It is important to note that the nutritional and fatty acid profile of cultured meat is exactly the same as meat from animals, which could aid public acceptance. In fact, Meatable aims to launch its product in Singaporean restaurants this year.
No crying over CRISPR milk
Meat might be the most high-profile use of CRISPR-Cas9 genome editing in the food industry, but there are plenty of others to sink our teeth into.
For example, CRISPR-Cas9 has been used to engineer bacteria and yeast to produce the casein and whey, the principle protein components of milk. These proteins are then combined with other ingredients, such as water, sugars, and fats, to create the familiar white stuff.

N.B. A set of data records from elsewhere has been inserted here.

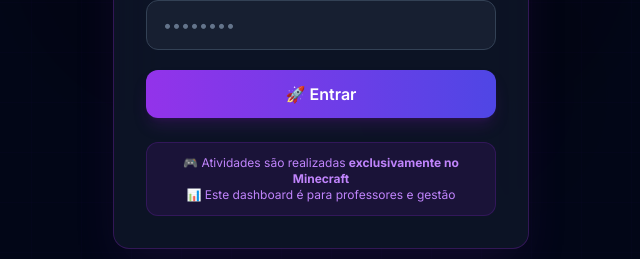
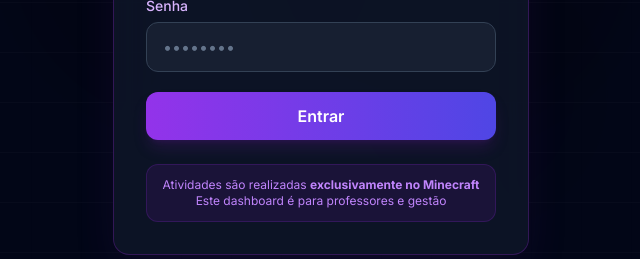
Before and after one commit to Projects-Erick/CraftMind-Nexus_FRONTEND, a React (Create React App) app: page /login in a window 1280 px wide. Shown: the part 448-707 px from the top of the page, without its empty margins (319-959 px from the left). Built offline with nearby package versions, Linux system fonts and the light colour scheme; no server answers.

Commit message:
Update background and role icons in Login component

```diff
--- a/src/pages/Login.jsx
+++ b/src/pages/Login.jsx
@@ -43,7 +43,7 @@ export default function Login() {
       {/* Grid pattern overlay */}
       <div className="absolute inset-0 opacity-5"
         style={{
-          backgroundImage: 'linear-gradient(rgba(109,40,217,0.5) 1px, transparent 1px), linear-gradient(90deg, rgba(109,40,217,0.5) 1px, transparent 1px)',
+          backgroundImage: 'linear-gradient(rgba(220,220,220,0.5) 1px, transparent 1px), linear-gradient(90deg, rgba(0,0,0,0.5) 1px, transparent 1px)',
           backgroundSize: '50px 50px'
         }}>
       </div>
@@ -106,15 +106,15 @@ export default function Login() {
                   <div className="w-4 h-4 border-2 border-white border-t-transparent rounded-full animate-spin"></div>
                   Entrando...
                 </span>
-              ) : '🚀 Entrar'}
+              ) : 'Entrar'}
             </button>
           </form>
 
           {/* Info box */}
           <div className="mt-6 p-3 bg-purple-900/20 border border-purple-800/30 rounded-xl">
             <p className="text-xs text-purple-400 text-center">
-              🎮 Atividades são realizadas <strong>exclusivamente no Minecraft</strong><br/>
-              📊 Este dashboard é para professores e gestão
+              Atividades são realizadas <strong>exclusivamente no Minecraft</strong><br/>
+              Este dashboard é para professores e gestão
             </p>
           </div>
         </div>
@@ -122,10 +122,10 @@ export default function Login() {
         {/* Roles display */}
         <div className="mt-6 grid grid-cols-4 gap-2">
           {[
-            { icon: '👑', role: 'Admin', color: 'from-red-900/40 to-red-800/20 border-red-800/30' },
-            { icon: '🏢', role: 'Secretaria', color: 'from-blue-900/40 to-blue-800/20 border-blue-800/30' },
-            { icon: '👨‍🏫', role: 'Professor', color: 'from-green-900/40 to-green-800/20 border-green-800/30' },
-            { icon: '👨‍🎓', role: 'Aluno', color: 'from-yellow-900/40 to-yellow-800/20 border-yellow-800/30' },
+            { icon: '', role: 'Admin', color: 'from-red-900/40 to-red-800/20 border-red-800/30' },
+            { icon: '', role: 'Secretaria', color: 'from-blue-900/40 to-blue-800/20 border-blue-800/30' },
+            { icon: '', role: 'Professor', color: 'from-green-900/40 to-green-800/20 border-green-800/30' },
+            { icon: '', role: 'Aluno', color: 'from-yellow-900/40 to-yellow-800/20 border-yellow-800/30' },
           ].map(({ icon, role, color }) => (
             <div key={role} className={`bg-gradient-to-b ${color} border rounded-xl p-2 text-center`}>
               <div className="text-xl">{icon}</div>
```
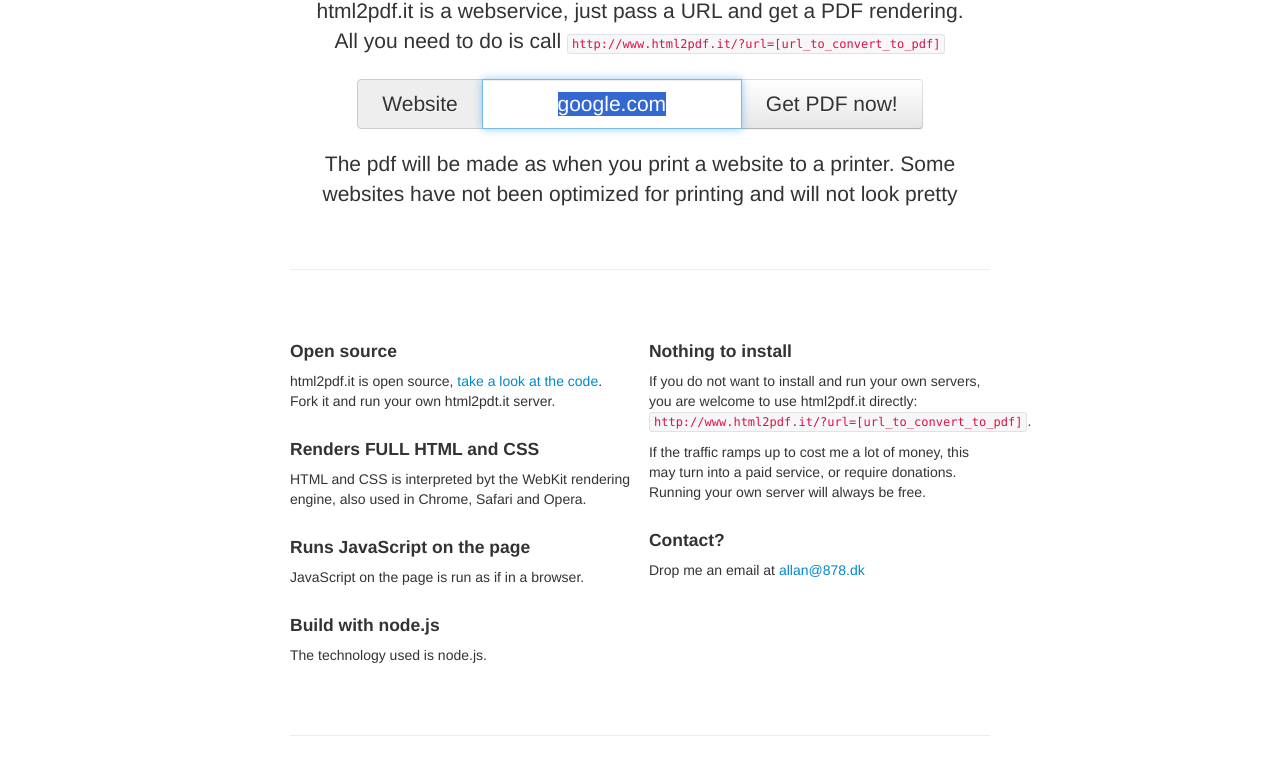
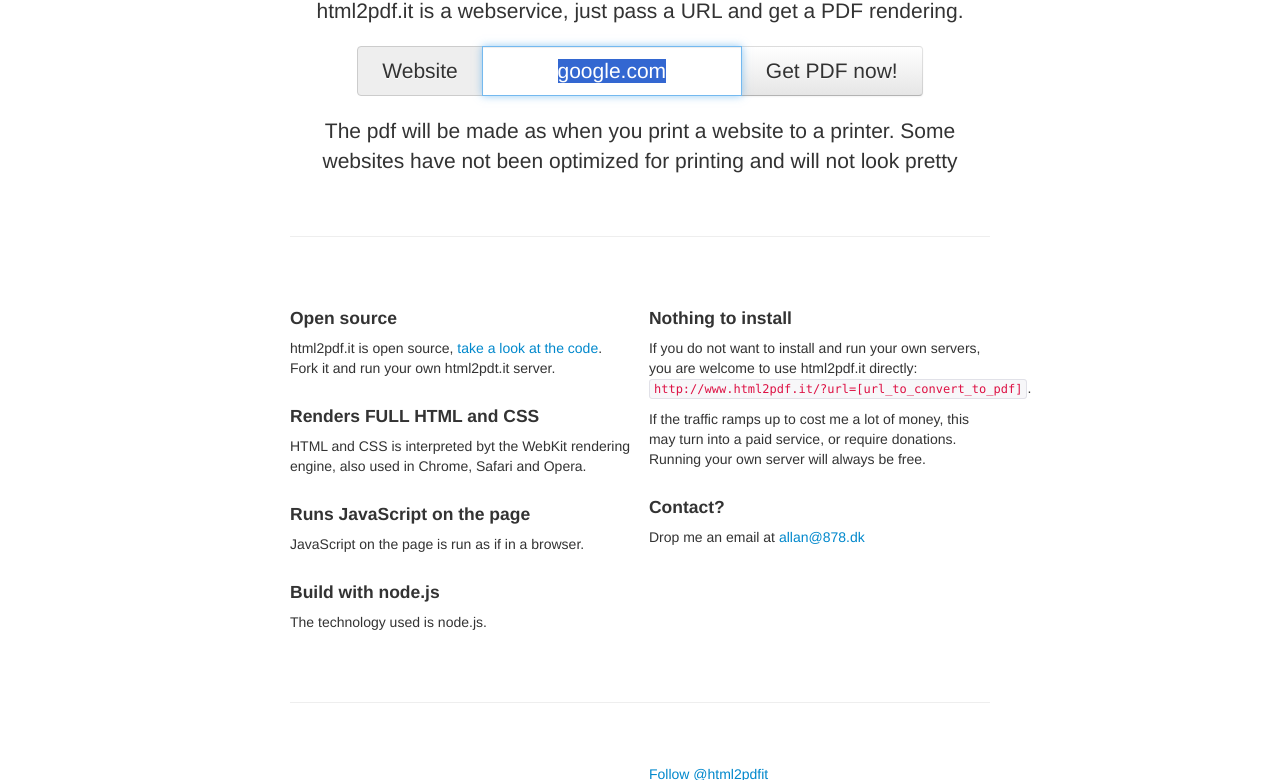
Before and after one commit to apilayer/html2pdf.it, a website: page public/index.html in a window 1280 px wide. Shown: the part 320-1100 px from the top of the page. Drawn offline with Linux system fonts and the light colour scheme.

Commit message:
update index.html

```diff
--- a/public/index.html
+++ b/public/index.html
@@ -90,8 +90,7 @@
 			fjs.parentNode.insertBefore(js, fjs);
 		}(document, 'script', 'facebook-jssdk'));</script>
 
-		<p class="lead">html2pdf.it is a webservice, just pass a URL and get a PDF rendering.<br/>
-			All you need to do is call <code>http://www.html2pdf.it/?url=[url_to_convert_to_pdf]</code></p>
+		<p class="lead">html2pdf.it is a webservice, just pass a URL and get a PDF rendering.</p>
 
 		<script type="text/javascript" src="/js/spin.min.js"></script>
 		<script type="text/javascript">
```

The best part about such cultured milk is its similarity to the real thing, especially compared to nut milks or other alternatives. It has a similar nutrient profile to traditional cow’s milk, without using animals or the environmental impact of dairy farming. An added benefit is that CRISPR-Cas9 gene editing can be used to make this milk non-allergenic and lactose-free.
Yummy yeasts and fermented flavors

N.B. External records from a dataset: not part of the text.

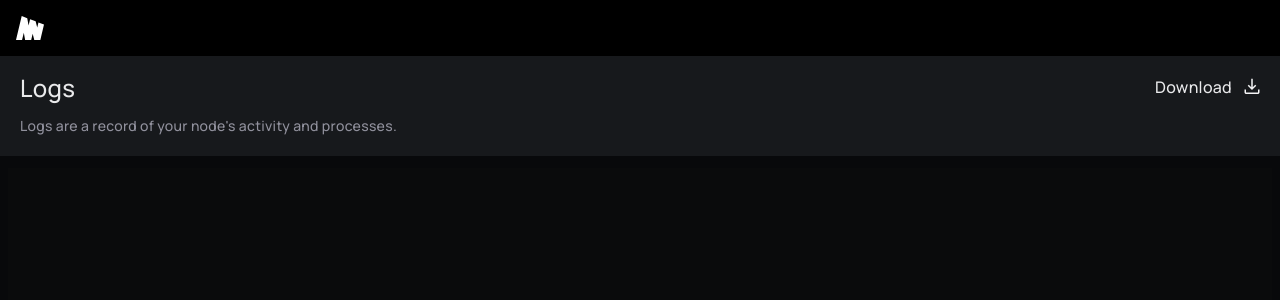
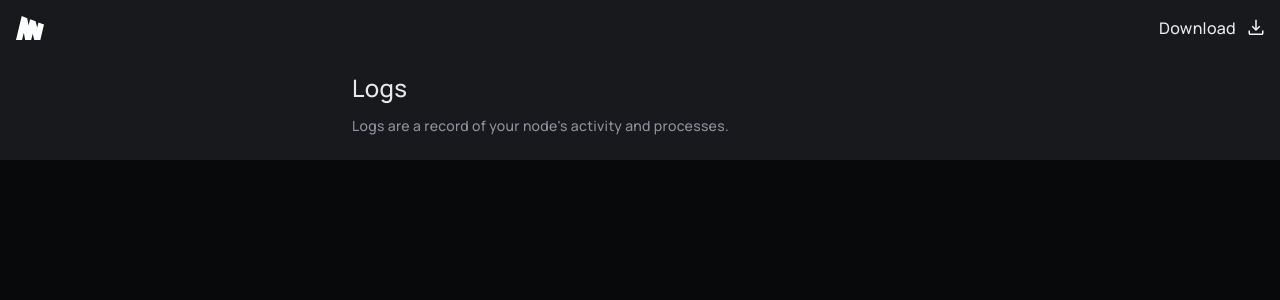
Before and after one commit to minima-global/Logs, a React (Vite) app: page / in a window 1280 px wide. Shown: the top 300 px of the page. Built offline with nearby package versions, Linux system fonts and the light colour scheme; no server answers.

Commit message:
Implemented desktop design

```diff
--- a/src/AppContext.tsx
+++ b/src/AppContext.tsx
@@ -5,6 +5,7 @@ import { getLogs } from './lib';
 export const appContext = createContext<{
   logs: string | null;
   emptyLogs: boolean;
+  noLogs: boolean;
 }>({ logs: null, emptyLogs: true });
 
 const AppProvider: React.FC<React.PropsWithChildren> = ({ children }) => {
@@ -36,8 +37,11 @@ const AppProvider: React.FC<React.PropsWithChildren> = ({ children }) => {
     }
   }, [loaded]);
 
+  const hasLogs = logs !== '' || logs === null;
+
   const value = {
     logs,
+    hasLogs,
     emptyLogs,
   };
 
--- a/src/components/TitleBar/index.tsx
+++ b/src/components/TitleBar/index.tsx
@@ -1,13 +1,19 @@
-const TitleBar = () => {
+import { FC, PropsWithChildren, useContext } from 'react';
+import { appContext } from '../../AppContext';
+
+const TitleBar: FC<PropsWithChildren> = ({ children }) => {
   return (
-    <div className="sticky top-0 z-40 bg-black">
+    <div className="sticky top-0 z-40 bg-core-black-contrast">
       <div className="grid grid-cols-12">
         <div className="col-span-6 flex items-center p-4">
           <svg width="28" height="24" viewBox="0 0 28 24" fill="none" xmlns="http://www.w3.org/2000/svg">
-            <path d="M22.4484 6.42613L21.2111 11.6205L19.6268 5.3437L14.0818 3.20995L12.5827 9.493L11.2537 2.12753L5.70868 0L0 24H6.05565L7.81015 16.6283L9.12602 24H15.1948L16.6874 17.7107L18.2651 24H24.3208L28 8.55365L22.4484 6.42613Z" fill="white"/>
+            <path
+              d="M22.4484 6.42613L21.2111 11.6205L19.6268 5.3437L14.0818 3.20995L12.5827 9.493L11.2537 2.12753L5.70868 0L0 24H6.05565L7.81015 16.6283L9.12602 24H15.1948L16.6874 17.7107L18.2651 24H24.3208L28 8.55365L22.4484 6.42613Z"
+              fill="white"
+            />
           </svg>
         </div>
-        <div className="col-span-6 relative flex items-center justify-end p-4" />
+        <div className="col-span-6 relative flex items-center justify-end p-4">{children}</div>
       </div>
     </div>
   );
--- a/src/components/UI/Modal/index.tsx
+++ b/src/components/UI/Modal/index.tsx
@@ -28,13 +28,22 @@ export const Modal: React.FC<PropsWithChildren<ModalProps>> = ({ frosted = false
               <div className="relative z-50 w-full max-w-md px-5">
                 <animated.div
                   style={style}
-                  className="modal mb-8 text-white bg-core-black-contrast-2 box-shadow-lg rounded p-8 mx-auto relative overflow-hidden"
+                  className="modal mb-16 text-white bg-core-black-contrast-2 box-shadow-lg rounded p-8 mx-auto relative overflow-hidden"
                 >
-                  {children}
+                  <>
+                    {children}
+                    {close && (
+                      <div className="hidden lg:block w-full z-50 mt-4">
+                        <Button variant="secondary" onClick={close.callback}>
+                          {close.textContent || 'Close'}
+                        </Button>
+                      </div>
+                    )}
+                  </>
                 </animated.div>
               </div>
               {close && (
-                <div className="absolute bottom-10 w-full px-6 z-50">
+                <div className="block lg:hidden absolute bottom-10 w-full px-6 z-50">
                   <Button variant="secondary" onClick={close.callback}>
                     {close.textContent || 'Close'}
                   </Button>
--- a/src/index.css
+++ b/src/index.css
@@ -89,7 +89,6 @@ body {
 }
 
 .textarea {
-    background-color: #0a0b0c;
     resize: none;
 }
 
--- a/src/pages/Home/index.tsx
+++ b/src/pages/Home/index.tsx
@@ -6,7 +6,7 @@ import Button from '../../components/UI/Button';
 import { toHex } from '../../utilities/utilities';
 
 function Home() {
-  const { logs } = useContext(appContext);
+  const { logs, hasLogs } = useContext(appContext);
   const textarea = useRef<HTMLTextAreaElement | null>(null);
   const [showDownloadModal, setShowDownloadModal] = useState(false);
   const [hideTop, setHideTop] = useState(false);
@@ -21,7 +21,7 @@ function Home() {
       const blob = new Blob([logs]);
       const url = (window as any).URL.createObjectURL(blob, { type: 'plain/text' });
 
-      if (window.navigator.userAgent.includes("Minima Browser")) {
+      if (window.navigator.userAgent.includes('Minima Browser')) {
         // @ts-ignore
         return Android.blobDownload(fileName.replace(/:/g, '_'), toHex(logs));
       }
@@ -96,29 +96,20 @@ function Home() {
                 fill="#F4F4F5"
               />
             </svg>
-            <p className="mb-12">
-              This will download the logs as a text file.
-            </p>
+            <p className="mb-12">This will download the logs as a text file.</p>
             <Button variant="primary" onClick={exportLogs}>
               Download logs
             </Button>
           </div>
         </div>
       </Modal>
-      <div className="h-screen flex flex-col flex-grow">
-        <TitleBar />
+      <div className="h-screen flex flex-col flex-grow bg-core-black-contrast">
+        <TitleBar>
+          {hasLogs && (
             <div
-          className={`bg-core-black-contrast flex flex-col gap-6 transition-all duration-150 ease-in-out ${
-            !hideTop ? 'opacity-100 visible scaleY-1 h-fit pt-4 px-5 pb-5 mb-1' : 'h-0 p-0 opacity-0 scaleY-0 -translate-y-24'
-          }`}
+              onClick={displayDownloadModal}
+              className="hidden lg:flex cursor-pointer items-center justify-end gap-3"
             >
-          <div>
-            <div className="grid grid-cols-12">
-              <div className="col-span-4">
-                <h1 className="text-2xl">Logs</h1>
-              </div>
-              <div className="col-span-8 flex items-center justify-end mb-0.5">
-                <div onClick={displayDownloadModal} className="cursor-pointer flex items-center justify-end gap-3">
               Download
               <svg
                 className="-mt-0.5"
@@ -134,6 +125,42 @@ function Home() {
                 />
               </svg>
             </div>
+          )}
+        </TitleBar>
+        <div
+          className={`flex flex-col gap-6 transition-all duration-150 ease-in-out max-w-xl w-full mx-auto ${
+            !hideTop
+              ? 'opacity-100 visible scaleY-1 h-fit pt-4 px-5 lg:px-0 pb-5 mb-1'
+              : 'h-0 p-0 opacity-0 scaleY-0 -translate-y-24'
+          }`}
+        >
+          <div>
+            <div className="grid grid-cols-12">
+              <div className="col-span-4">
+                <h1 className="text-2xl">Logs</h1>
+              </div>
+              <div className="col-span-8 flex items-center justify-end mb-0.5">
+                {hasLogs && (
+                  <div
+                    onClick={displayDownloadModal}
+                    className="flex lg:hidden cursor-pointer items-center justify-end gap-3"
+                  >
+                    Download
+                    <svg
+                      className="-mt-0.5"
+                      width="16"
+                      height="16"
+                      viewBox="0 0 16 16"
+                      fill="none"
+                      xmlns="http://www.w3.org/2000/svg"
+                    >
+                      <path
+                        d="M2.3077 16C1.80257 16 1.375 15.825 1.025 15.475C0.675 15.125 0.5 14.6974 0.5 14.1923V11.5H1.99997V14.1923C1.99997 14.2692 2.03202 14.3397 2.09612 14.4039C2.16024 14.468 2.23077 14.5 2.3077 14.5H13.6922C13.7692 14.5 13.8397 14.468 13.9038 14.4039C13.9679 14.3397 14 14.2692 14 14.1923V11.5H15.5V14.1923C15.5 14.6974 15.325 15.125 14.975 15.475C14.625 15.825 14.1974 16 13.6922 16H2.3077ZM7.99997 12.1154L3.7308 7.84619L4.78462 6.76162L7.25 9.22699V0.826965H8.74995V9.22699L11.2153 6.76162L12.2692 7.84619L7.99997 12.1154Z"
+                        fill="#F4F4F5"
+                      />
+                    </svg>
+                  </div>
+                )}
               </div>
               <div className="col-span-12 mt-3">
                 <p className="text-core-grey-100 text-sm">Logs are a record of your node's activity and processes.</p>
@@ -141,14 +168,16 @@ function Home() {
             </div>
           </div>
         </div>
-        <div className={`flex flex-grow text-sm w-full ${hideTop ? 'px-2 pb-2' : 'p-2'}`}>
+        <div className={`bg-core-black-100 flex flex-grow text-sm w-full ${hideTop ? 'px-2 pb-2' : 'p-2'}`}>
+          <div className="max-w-xl w-full mx-auto">
             <textarea
               readOnly
               ref={textarea}
               autoCorrect="none"
               value={logs || ''}
-            className="font-mono leading-6 break-all textarea custom-scrollbar p-3 w-full h-full outline-none"
+              className="bg-core-black-100 font-mono leading-6 break-all textarea custom-scrollbar p-3 lg:px-0 w-full h-full outline-none"
             />
+          </div>
         </div>
       </div>
     </div>
--- a/tailwind.config.js
+++ b/tailwind.config.js
@@ -1,3 +1,5 @@
+import colors from 'tailwindcss/colors';
+
 /** @type {import('tailwindcss').Config} */
 export default {
   content: [
@@ -5,6 +7,18 @@ export default {
     "./src/**/*.{js,ts,jsx,tsx}",
   ],
   theme: {
+    colors: {
+      transparent: 'transparent',
+      current: 'currentColor',
+      black: colors.black,
+      white: colors.white,
+      gray: colors.gray,
+      emerald: colors.emerald,
+      indigo: colors.indigo,
+      yellow: colors.yellow,
+      'core-black-contrast': '#17191c',
+      'core-black-100': '#08090b',
+    },
     extend: {
       backgroundImage: {
         'hero': "url('../public/assets/abstract-3840x2160-colorful-4k-24048.jpg')",
```
Lines whose indentation alone changed are shown as unchanged.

CRISPR genome engineering has also been used in various yeast strains to take food and drink production to the next level.
For example, a Belgian team used CRISPR-Cas9 to overcome the impact of high pressures on the flavor of beer, a common side effect of upscaling fermentation. To do this, they created a gene alteration in a yeast strain that not only enhanced its flavor profile, but also increased its ability to tolerate carbon dioxide pressure.
Gene editing can also be used to synthesize new food flavorings. There is a high demand for flavorings produced via natural sources, thanks to discerning consumers who are rightly concerned about the provenance and health risks of food additives, as well as affordability and quality. But producing large amounts of flavorings from natural ingredients is not always easy or environmentally sustainable.
Evolva uses CRISPR-based technology to overcome the bottlenecks in flavoring production and produce nature-based ingredients such as nootkatone, valencene, vanillin, and l-arabinose from yeast.
There are multiple other examples of genetic engineering being deployed in bioproduction, such as grabbing molecular pathways from hops and including them into the genome of an industrial brewing yeast. In this way, it might be possible to get all the flavors you would traditionally expect from hops without actually using them in the beer production process. You could also impart many other flavors in the same way, creating a versatile brewing system for traditional and novel beverages.
The future of food looks tasty
It’s clear that there are many exciting applications for CRISPR technology in the food and beverage industry, not only in terms of exploring novel production processes but also as a tool to overcome the challenges with production scale-up.
However, in order to realize the potential environmental and ethical benefits of bioproduced food, there needs to be widespread support from both the industry and the public. Unfortunately, there’s been a lot of historical confusion and fearmongering around genetic modification of foodstuffs, and whether a particular product is classified as GMO or not is dependent on where you are based.
There needs to be careful communication around terms such as CRISPR, genome engineering, and genetic modification if we are to use these powerful technologies to meet the challenge of feeding a growing global population.
The need for better solutions for food production is accelerating, but so is the pace of progress. It will be exciting to see what CRISPR delivers for the food industry in the years to come.
Cillian McGorman is the business development and product manager at ERS Genomics.